  • English (Publication Language)
  • 220 Pages - 02/17/2016 (Publication Date) - CreateSpace Independent Publishing Platform (Publisher)

The process was broken down later by Dr. Baruti in his book Mentacide. He also breaks down the concept in the video below.

Examples of Mentacide include a “whitewashing” of the history taught to students and adults of African origin, the suppression or alteration of Black culture in favor of the culture of other races, or the negative portrayal of the Black race so as to propagate those negative characteristics (i.e. telling blacks they are inferior, hyper-sexualized, or of lower intelligence than other races in hopes that they will believe and spread the idea).

Black Consciousness is a way to correct both psychological mis-orientation and Mentacide.

By coming to sites like this one, joining movements that promote knowledge of self and learning Black history based on primary research, you are living the ideals of Black Consciousness.

And waking up to the truth of your blood inheritance.

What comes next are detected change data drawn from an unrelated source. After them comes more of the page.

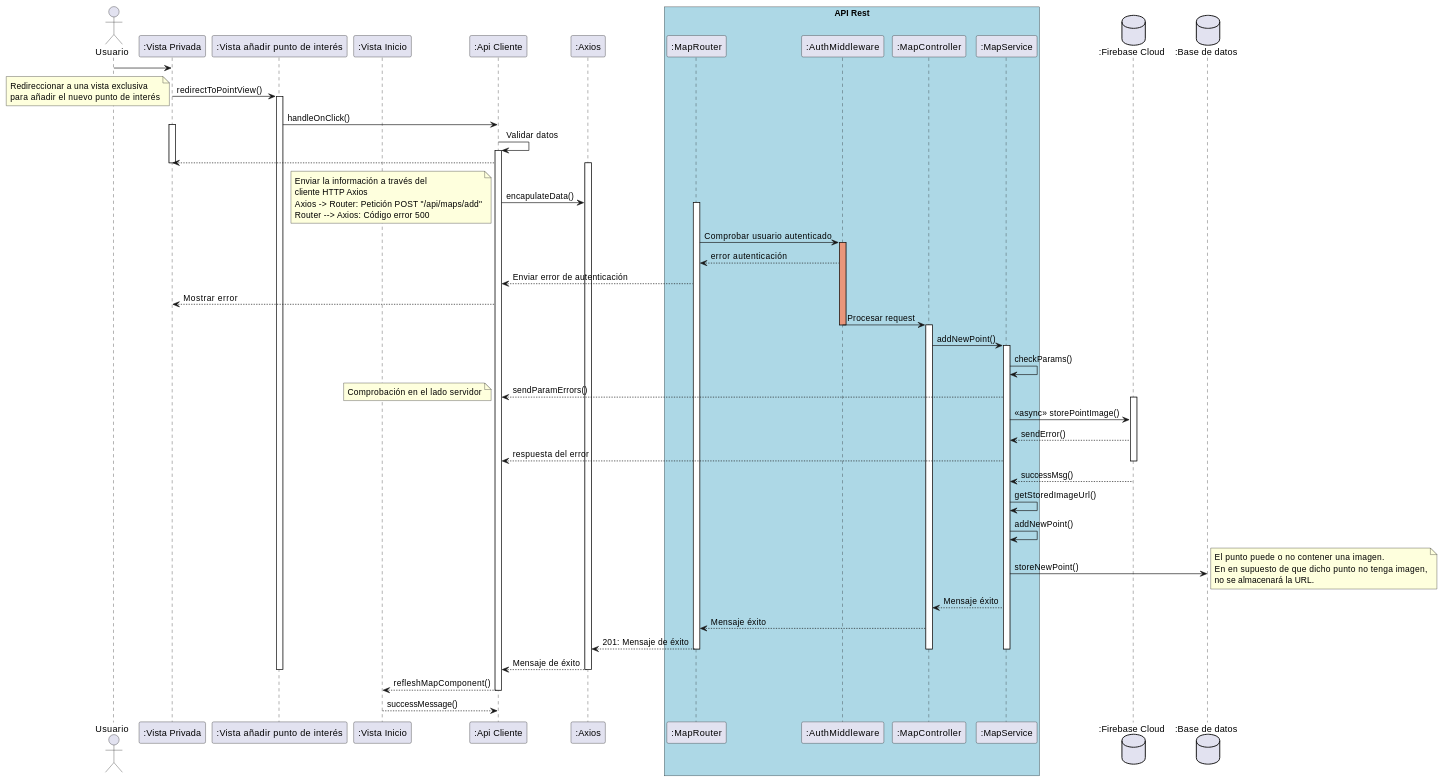
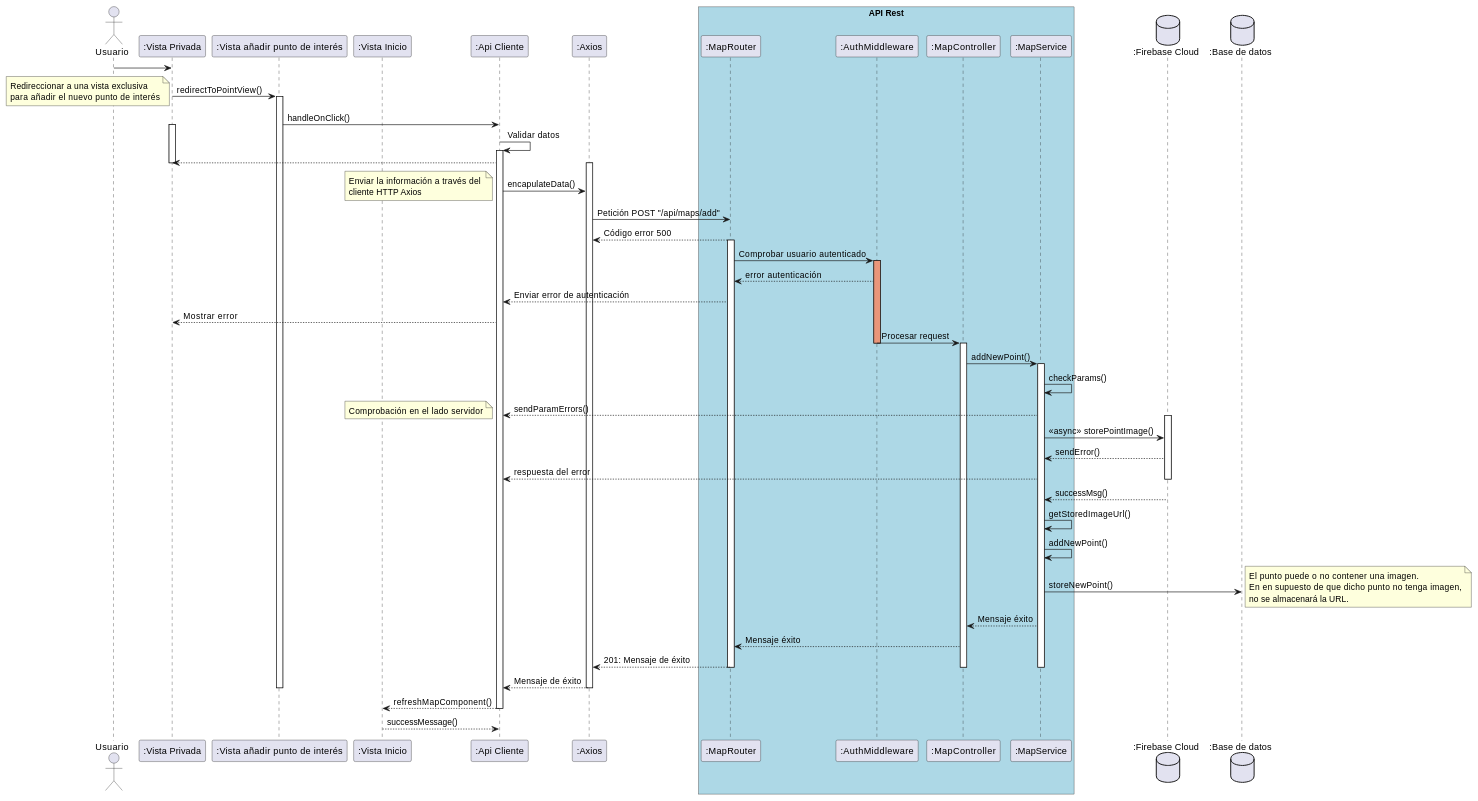
The eighth of 8 diagrams in docs/06_runtime_view.adoc (Arquisoft/lomap_es5a), drawn with PlantUML before and after one commit. The commit also changed other lines of this file, not shown here.

First line of the commit message:
docs: corrección errores en diagramas apartado 6

```diff
--- a/docs/06_runtime_view.adoc
+++ b/docs/06_runtime_view.adoc
@@ -210,9 +210,10 @@
 note left
 Enviar la información a través del 
 cliente HTTP Axios
+end note
+
 Axios -> Router: Petición POST "/api/maps/add"
 Router --> Axios: Código error 500
-end note
 
 activate Router
 
@@ -257,7 +258,7 @@
 deactivate Axios
 deactivate PointView
 
-Api --> Home: refleshMapComponent()
+Api --> Home: refreshMapComponent()
 deactivate Api
 
 return successMessage()
```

Together, we can re-awaken the sleeping giant that is our race!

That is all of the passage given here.